### Dataset records
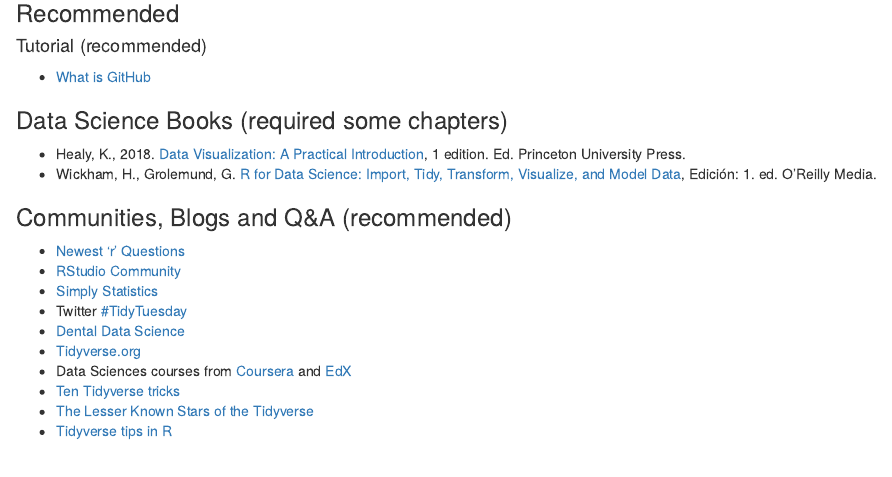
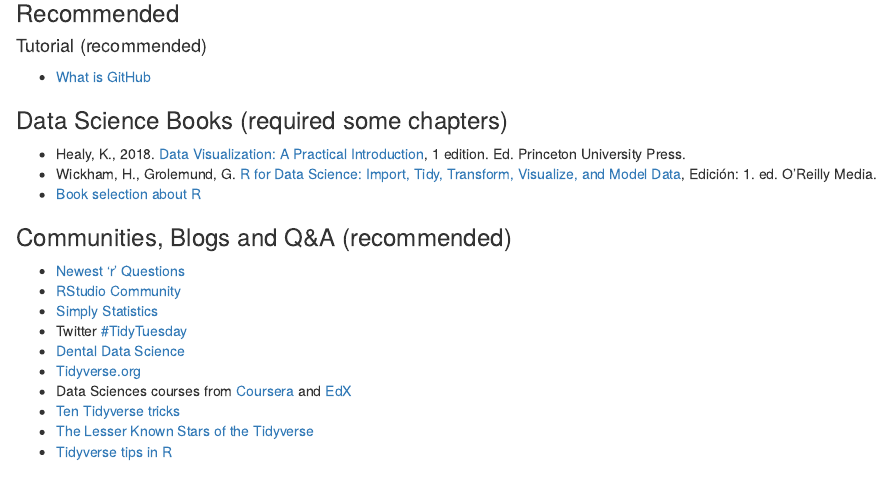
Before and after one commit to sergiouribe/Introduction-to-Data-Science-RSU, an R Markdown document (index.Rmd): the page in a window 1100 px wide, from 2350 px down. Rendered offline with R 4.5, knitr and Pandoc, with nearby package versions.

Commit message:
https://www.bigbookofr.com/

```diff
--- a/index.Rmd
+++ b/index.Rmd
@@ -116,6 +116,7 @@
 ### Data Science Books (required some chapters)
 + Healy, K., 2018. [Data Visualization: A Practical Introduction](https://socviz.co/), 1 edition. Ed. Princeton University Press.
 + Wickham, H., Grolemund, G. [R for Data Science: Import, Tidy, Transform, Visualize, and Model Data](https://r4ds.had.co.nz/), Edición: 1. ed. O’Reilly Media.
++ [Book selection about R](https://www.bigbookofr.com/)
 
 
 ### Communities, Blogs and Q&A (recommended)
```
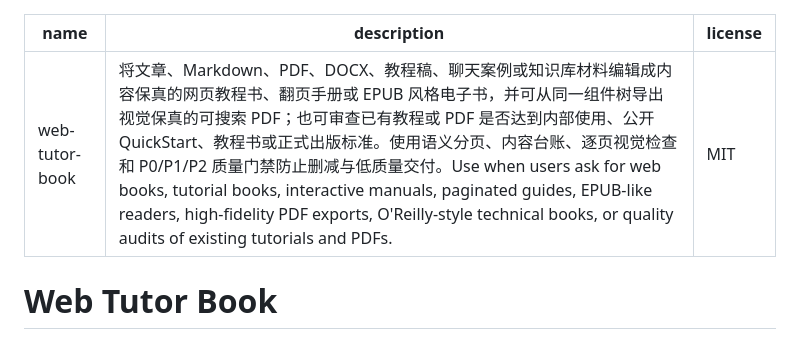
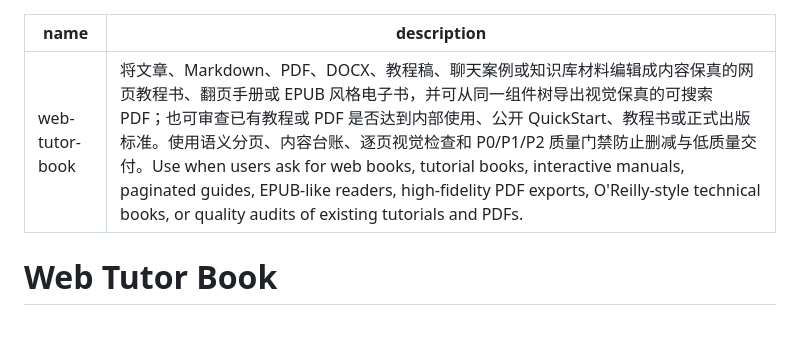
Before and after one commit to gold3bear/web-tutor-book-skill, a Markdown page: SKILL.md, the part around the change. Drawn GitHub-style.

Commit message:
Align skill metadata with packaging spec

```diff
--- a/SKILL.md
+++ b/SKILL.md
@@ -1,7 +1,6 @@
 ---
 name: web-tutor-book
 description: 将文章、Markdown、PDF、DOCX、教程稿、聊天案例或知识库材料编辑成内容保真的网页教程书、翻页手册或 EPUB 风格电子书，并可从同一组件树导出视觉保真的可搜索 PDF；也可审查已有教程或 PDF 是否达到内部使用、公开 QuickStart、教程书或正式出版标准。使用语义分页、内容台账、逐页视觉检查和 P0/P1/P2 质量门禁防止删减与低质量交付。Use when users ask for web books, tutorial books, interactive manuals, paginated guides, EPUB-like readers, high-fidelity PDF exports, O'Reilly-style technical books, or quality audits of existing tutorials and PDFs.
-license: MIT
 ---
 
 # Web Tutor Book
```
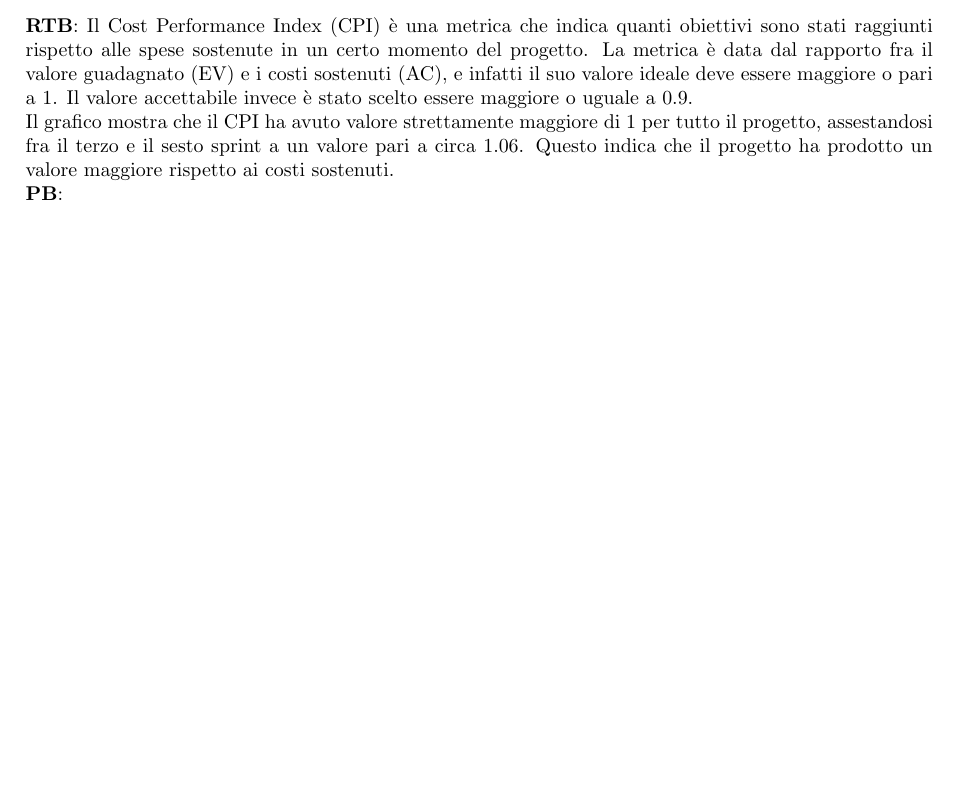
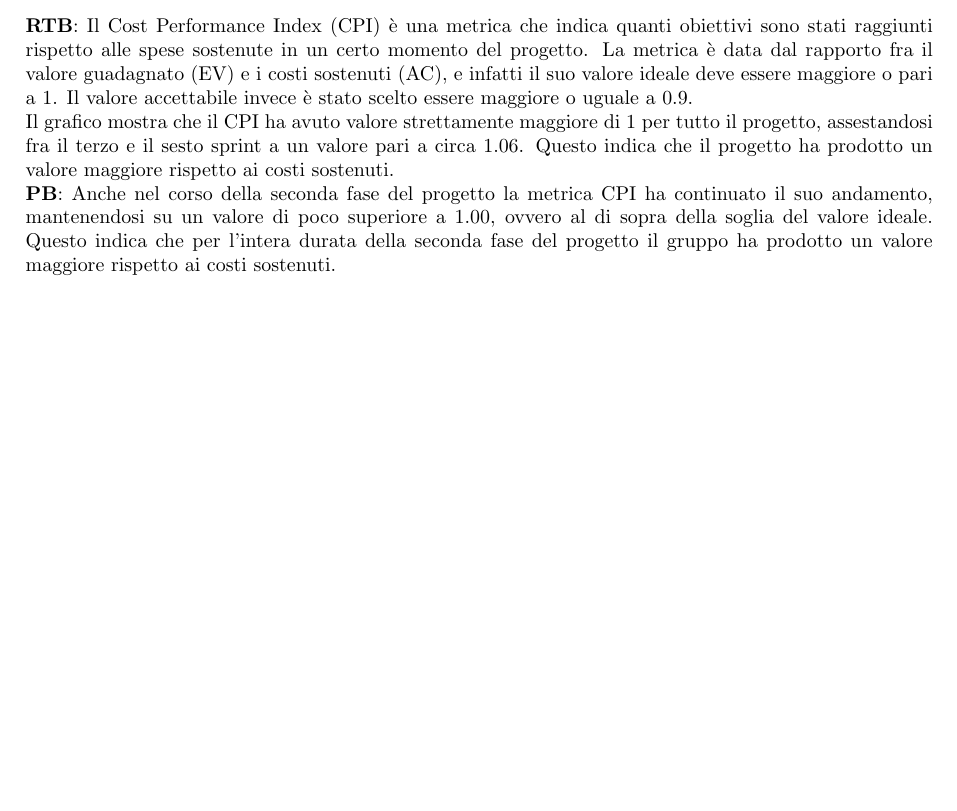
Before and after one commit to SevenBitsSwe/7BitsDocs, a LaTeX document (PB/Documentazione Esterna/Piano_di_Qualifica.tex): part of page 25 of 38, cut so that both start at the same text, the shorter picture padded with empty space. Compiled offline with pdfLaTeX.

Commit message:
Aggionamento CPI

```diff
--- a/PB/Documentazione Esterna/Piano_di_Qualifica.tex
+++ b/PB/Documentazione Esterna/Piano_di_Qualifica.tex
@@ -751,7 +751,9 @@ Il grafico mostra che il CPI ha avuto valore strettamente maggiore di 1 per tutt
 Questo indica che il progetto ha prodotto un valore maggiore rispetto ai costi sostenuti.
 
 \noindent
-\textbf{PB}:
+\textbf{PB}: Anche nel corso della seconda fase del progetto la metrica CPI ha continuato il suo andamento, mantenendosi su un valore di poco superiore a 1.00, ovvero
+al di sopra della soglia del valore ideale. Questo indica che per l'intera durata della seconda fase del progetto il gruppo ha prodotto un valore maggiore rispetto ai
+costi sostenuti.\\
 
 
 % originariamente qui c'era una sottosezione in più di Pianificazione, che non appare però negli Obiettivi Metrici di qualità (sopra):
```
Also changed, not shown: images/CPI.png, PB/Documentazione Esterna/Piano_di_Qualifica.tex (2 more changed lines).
######
## [Problem description]
All the lines above are to be reproduced exactly, except the pictures.

## [Solved exercise]
Before and after one commit to sergiouribe/Introduction-to-Data-Science-RSU, an R Markdown document (index.Rmd): the page in a window 1100 px wide, from 2350 px down. Rendered offline with R 4.5, knitr and Pandoc, with nearby package versions.

Commit message:
https://www.bigbookofr.com/

```diff
--- a/index.Rmd
+++ b/index.Rmd
@@ -116,6 +116,7 @@
 ### Data Science Books (required some chapters)
 + Healy, K., 2018. [Data Visualization: A Practical Introduction](https://socviz.co/), 1 edition. Ed. Princeton University Press.
 + Wickham, H., Grolemund, G. [R for Data Science: Import, Tidy, Transform, Visualize, and Model Data](https://r4ds.had.co.nz/), Edición: 1. ed. O’Reilly Media.
++ [Book selection about R](https://www.bigbookofr.com/)
 
 
 ### Communities, Blogs and Q&A (recommended)
```
Before and after one commit to gold3bear/web-tutor-book-skill, a Markdown page: SKILL.md, the part around the change. Drawn GitHub-style.

Commit message:
Align skill metadata with packaging spec

```diff
--- a/SKILL.md
+++ b/SKILL.md
@@ -1,7 +1,6 @@
 ---
 name: web-tutor-book
 description: 将文章、Markdown、PDF、DOCX、教程稿、聊天案例或知识库材料编辑成内容保真的网页教程书、翻页手册或 EPUB 风格电子书，并可从同一组件树导出视觉保真的可搜索 PDF；也可审查已有教程或 PDF 是否达到内部使用、公开 QuickStart、教程书或正式出版标准。使用语义分页、内容台账、逐页视觉检查和 P0/P1/P2 质量门禁防止删减与低质量交付。Use when users ask for web books, tutorial books, interactive manuals, paginated guides, EPUB-like readers, high-fidelity PDF exports, O'Reilly-style technical books, or quality audits of existing tutorials and PDFs.
-license: MIT
 ---
 
 # Web Tutor Book
```
Before and after one commit to SevenBitsSwe/7BitsDocs, a LaTeX document (PB/Documentazione Esterna/Piano_di_Qualifica.tex): part of page 25 of 38, cut so that both start at the same text, the shorter picture padded with empty space. Compiled offline with pdfLaTeX.

Commit message:
Aggionamento CPI

```diff
--- a/PB/Documentazione Esterna/Piano_di_Qualifica.tex
+++ b/PB/Documentazione Esterna/Piano_di_Qualifica.tex
@@ -751,7 +751,9 @@ Il grafico mostra che il CPI ha avuto valore strettamente maggiore di 1 per tutt
 Questo indica che il progetto ha prodotto un valore maggiore rispetto ai costi sostenuti.
 
 \noindent
-\textbf{PB}:
+\textbf{PB}: Anche nel corso della seconda fase del progetto la metrica CPI ha continuato il suo andamento, mantenendosi su un valore di poco superiore a 1.00, ovvero
+al di sopra della soglia del valore ideale. Questo indica che per l'intera durata della seconda fase del progetto il gruppo ha prodotto un valore maggiore rispetto ai
+costi sostenuti.\\
 
 
 % originariamente qui c'era una sottosezione in più di Pianificazione, che non appare però negli Obiettivi Metrici di qualità (sopra):
```
Also changed, not shown: images/CPI.png, PB/Documentazione Esterna/Piano_di_Qualifica.tex (2 more changed lines).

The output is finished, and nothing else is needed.